• YOUR ASSIGNMENT:
Copy the lines below exactly. No picture goes into the copy.
===== DATA SUPPLIED =====
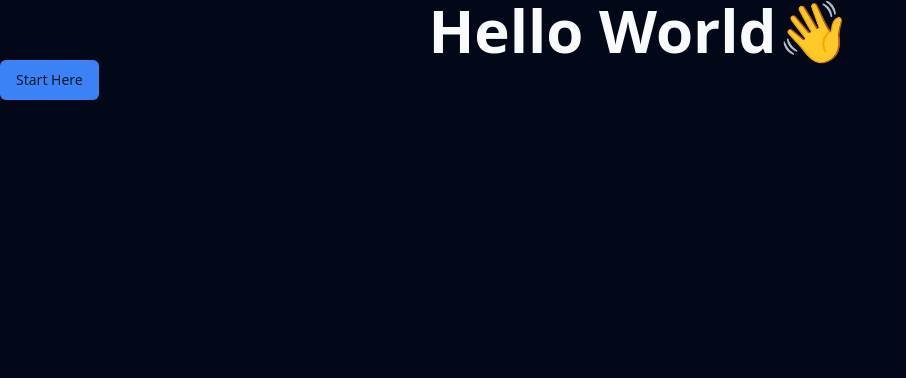
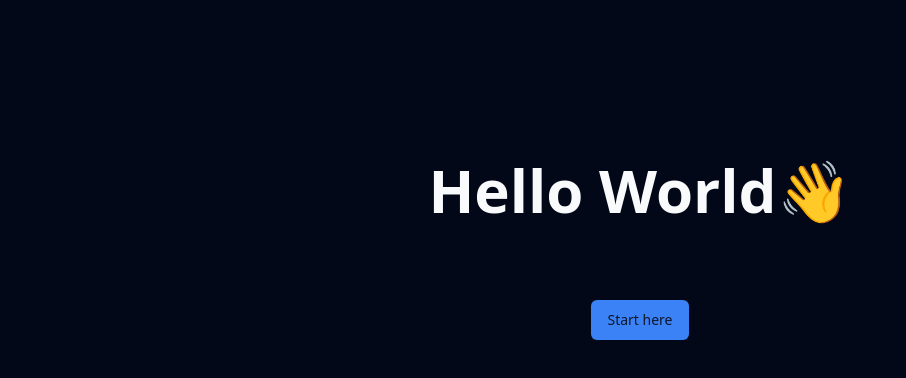
Before and after one commit to LongBaoCoder2/doc2quizz, a Next.js app in the folder ui/: page / in a window 1280 px wide. Shown: the top 378 px of the page, without its empty margins (0-906 px from the left). Built offline with nearby package versions, Linux system fonts and the light colour scheme.

Commit message:
feat(ui): refine home page

```diff
--- a/ui/src/app/layout.tsx
+++ b/ui/src/app/layout.tsx
@@ -16,7 +16,7 @@ export default function RootLayout({
 }) {
   return (
     <html lang="en">
-      <body className={"dark"}>{children}</body>
+      <body className={"dark w-full"}>{children}</body>
     </html>
   )
 }
--- a/ui/src/app/page.tsx
+++ b/ui/src/app/page.tsx
@@ -1,13 +1,16 @@
 import { Button } from "@/components/ui/button";
+import Link from "next/link";
 
 export default function Home() {
   return (
-    <div>
-      <main className="flex flex-col items-center justify-center">
+    <div className="flex flex-col items-center justify-center mt-[10rem] gap-20">
+      <main>
         <h1 className="text-6xl font-bold">Hello World👋</h1>
       </main>
       <footer>
-          <Button>Start Here</Button>
+          <Link href="/quizz">
+            <Button>Start here</Button>
+          </Link>
       </footer>
     </div>
   )
```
=====
• SOLUTION FOR THIS TASK:
Before and after one commit to LongBaoCoder2/doc2quizz, a Next.js app in the folder ui/: page / in a window 1280 px wide. Shown: the top 378 px of the page, without its empty margins (0-906 px from the left). Built offline with nearby package versions, Linux system fonts and the light colour scheme.

Commit message:
feat(ui): refine home page

```diff
--- a/ui/src/app/layout.tsx
+++ b/ui/src/app/layout.tsx
@@ -16,7 +16,7 @@ export default function RootLayout({
 }) {
   return (
     <html lang="en">
-      <body className={"dark"}>{children}</body>
+      <body className={"dark w-full"}>{children}</body>
     </html>
   )
 }
--- a/ui/src/app/page.tsx
+++ b/ui/src/app/page.tsx
@@ -1,13 +1,16 @@
 import { Button } from "@/components/ui/button";
+import Link from "next/link";
 
 export default function Home() {
   return (
-    <div>
-      <main className="flex flex-col items-center justify-center">
+    <div className="flex flex-col items-center justify-center mt-[10rem] gap-20">
+      <main>
         <h1 className="text-6xl font-bold">Hello World👋</h1>
       </main>
       <footer>
-          <Button>Start Here</Button>
+          <Link href="/quizz">
+            <Button>Start here</Button>
+          </Link>
       </footer>
     </div>
   )
```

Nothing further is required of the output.